(Martyred king of Northumbria)
The story of Oswald is related by the Venerable Bede. He was the son of King Aethelfrith, who took the throne in 592 and was murdered in 617. Oswald was forced by his enemies to flee to Scotland, where he converted to Christianity and was baptized. In 633 he returned to Northumbria and took the throne after his uncle, King St. Edwin, was killed in battle. Oswald engaged the British king Caedwalla in battle in 635, defeating him.
According to Bede, Oswald saw a vision of St. Columba prior to battle, and also carried with him a wooden cross. Oswald strove to convert people, and enlisted the help of St. Aidan to do so, giving him the island of Lindisfarne. During his reign, he helped the poor and was popular with his subjects. He built churches and monasteries. On August 5, 642, Oswald was killed in battle at Maserfield as he fought the forces of the pagan king Penda of Mercia. His niece, Queen Osthrida of the Mercians, had his bones taken by wagon to the monastery in Lindsey, where she wished them to be buried.

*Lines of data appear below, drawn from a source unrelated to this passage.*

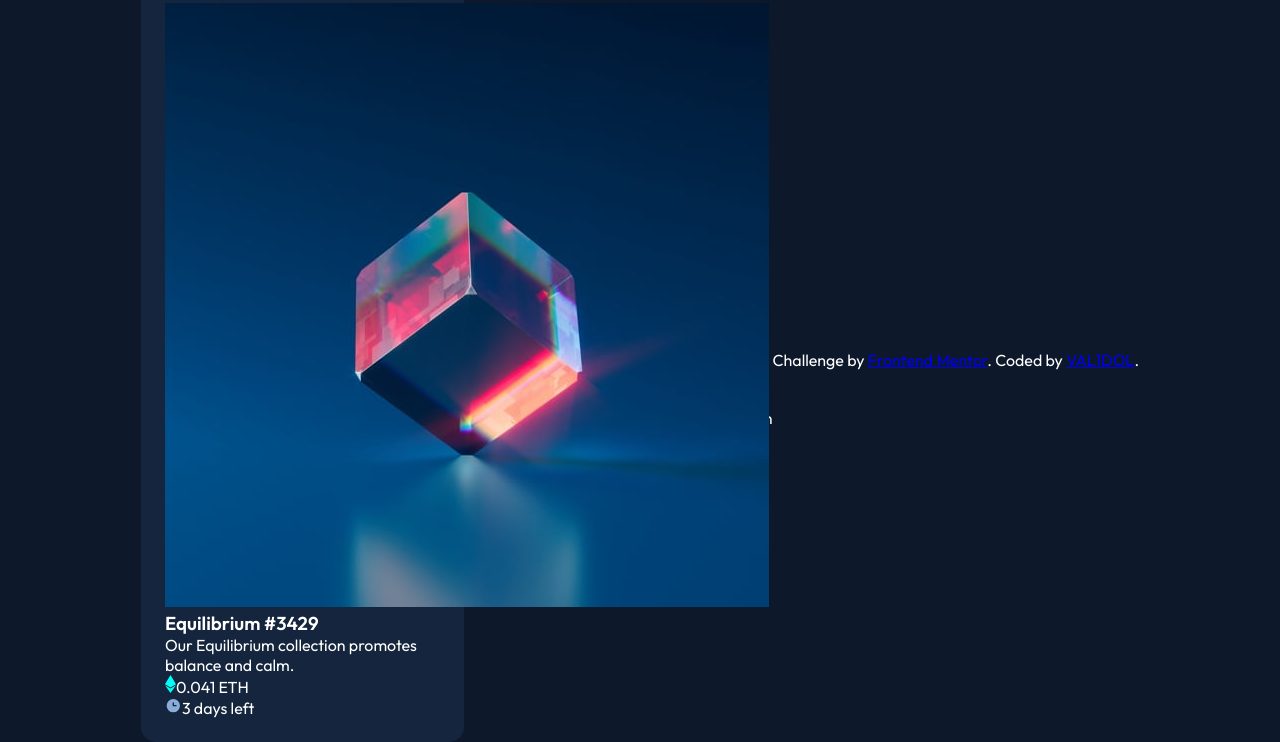
Repository: VAL1DOL-web/fm-NFT-preview-card-component
Page: index.html
An editor plug-in stored every save of this project. The page is shown before and after the next save, followed by the edit.
The browser window is 1280 px wide. The pictures show the whole page.

Above is the page before, as saved 2024-01-07 15:36:21.

### index.html
<!DOCTYPE html>
<html lang="en">
<head>
  <meta charset="UTF-8">
  <meta name="viewport" content="width=device-width, initial-scale=1.0"> <!-- displays site properly based on user's device -->

  <link rel="icon" type="image/png" sizes="32x32" href="./images/favicon-32x32.png">
  <link rel="stylesheet" href="style.css">

  <title>NFT preview card component</title>

</head>
<body>
  <div class="card">
    <div class="image">
      <img src="images/image-equilibrium.jpg" alt="" class="mainimg" >
    </div>
    <h3>Equilibrium #3429</h3>
    <div class="description">
      Our Equilibrium collection promotes balance and calm.
    </div>
    <div class="price-days">
      <div class="price">
        <img src="images/icon-ethereum.svg" alt="">0.041 ETH
      </div>
      <div class="days"><img src="images/icon-clock.svg" alt="">3 days left</div>
    </div>
  </div>
  <div class="creator">
    <img src="images/image-avatar.png" alt="">Creation of <span>Jules Wyvern</span>
  </div>
  <div class="attribution">
    Challenge by <a href="https://www.frontendmentor.io?ref=challenge" target="_blank">Frontend Mentor</a>.
    Coded by <a href="https://github.com/VAL1DOL-web">VAL1DOL</a>.
  </div>
</body>
</html>

### style.css
@import url('https://fonts.googleapis.com/css2?family=Outfit:wght@300;400;600&display=swap');

* {
    margin: 0;
    padding: 0;
  }
body {
    background: hsl(217, 54%, 11%);
    width: 100%;
    height: 100vh;
    color:white;
    display: flex;
    justify-content: center;
    align-items: center;
    font-family: 'Outfit', sans-serif;
  }
.card {
    background-color:hsl(216, 50%, 16%);
    border-radius:15px;
    width: 275px;
    padding: 1.5rem;
}
.image {
    position: relative;
}
.main img {
    width: 100%;
    height: 100%;
}

After the next save:
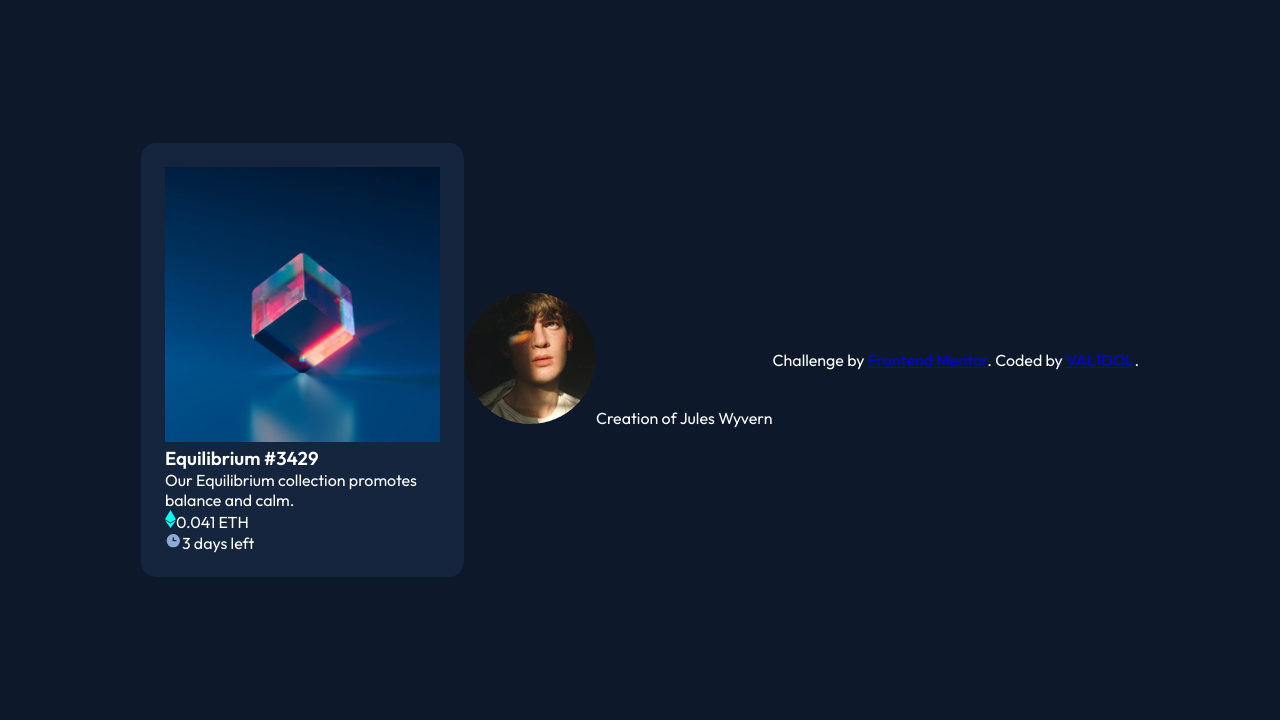
Saved 4 s later.
--- a/style.css
+++ b/style.css
@@ -23,7 +23,7 @@ body {
 .image {
     position: relative;
 }
-.main img {
+.mainimg {
     width: 100%;
     height: 100%;
 }

After the save that followed:
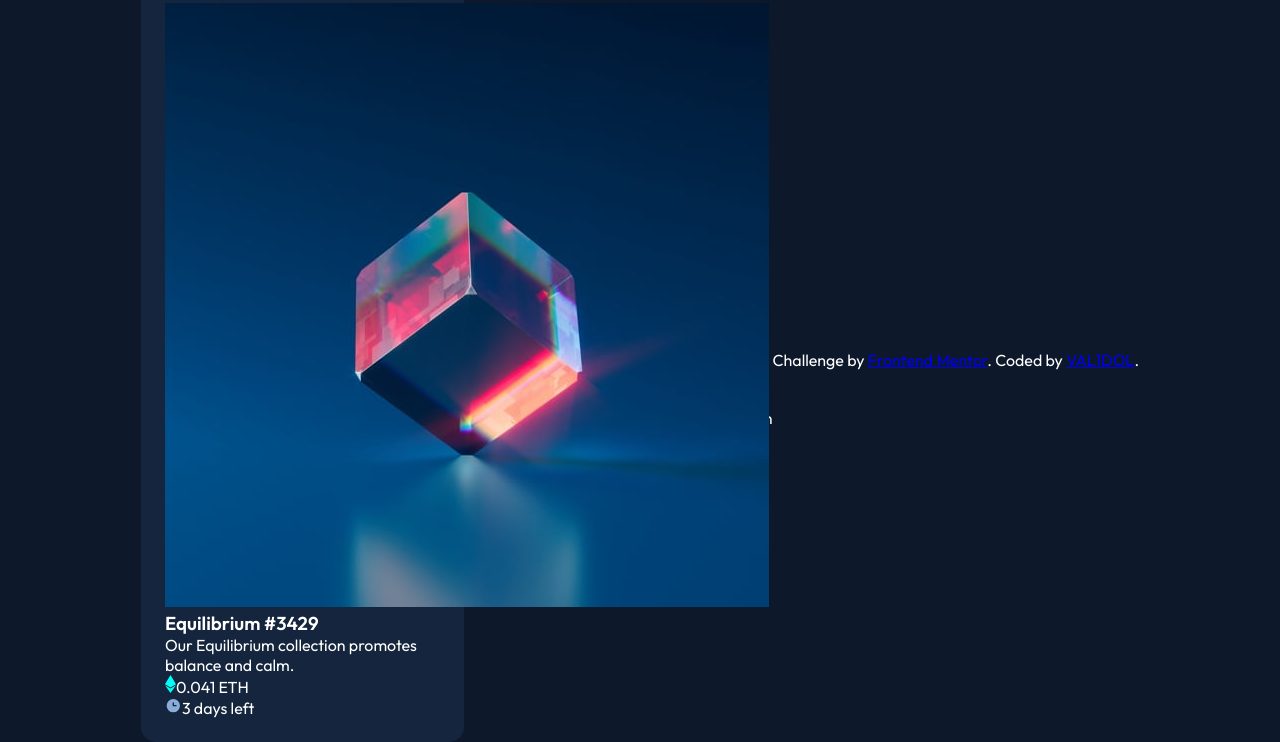
Saved 15 s later.
--- a/index.html
+++ b/index.html
@@ -13,7 +13,7 @@
 <body>
   <div class="card">
     <div class="image">
-      <img src="images/image-equilibrium.jpg" alt="" class="mainimg" >
+      <img src="images/image-equilibrium.jpg" alt="" class="mainImg" >
     </div>
     <h3>Equilibrium #3429</h3>
     <div class="description">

But the monks there were reluctant to take them, since the king had been from another province. The bones were left out at night with a tent over them while the issue was discussed. During the night, a pillar of light was seen reaching from the wagon to the heavens. It was taken as a sign that the monks were meant to accept the relics, which they did. Oswald’s skull is preserved in St. Cuthbert’s coffin in Durham. During the Middle Ages, he was widely revered as a martyr. In art Oswald is shown with a raven holding a ring in its beak.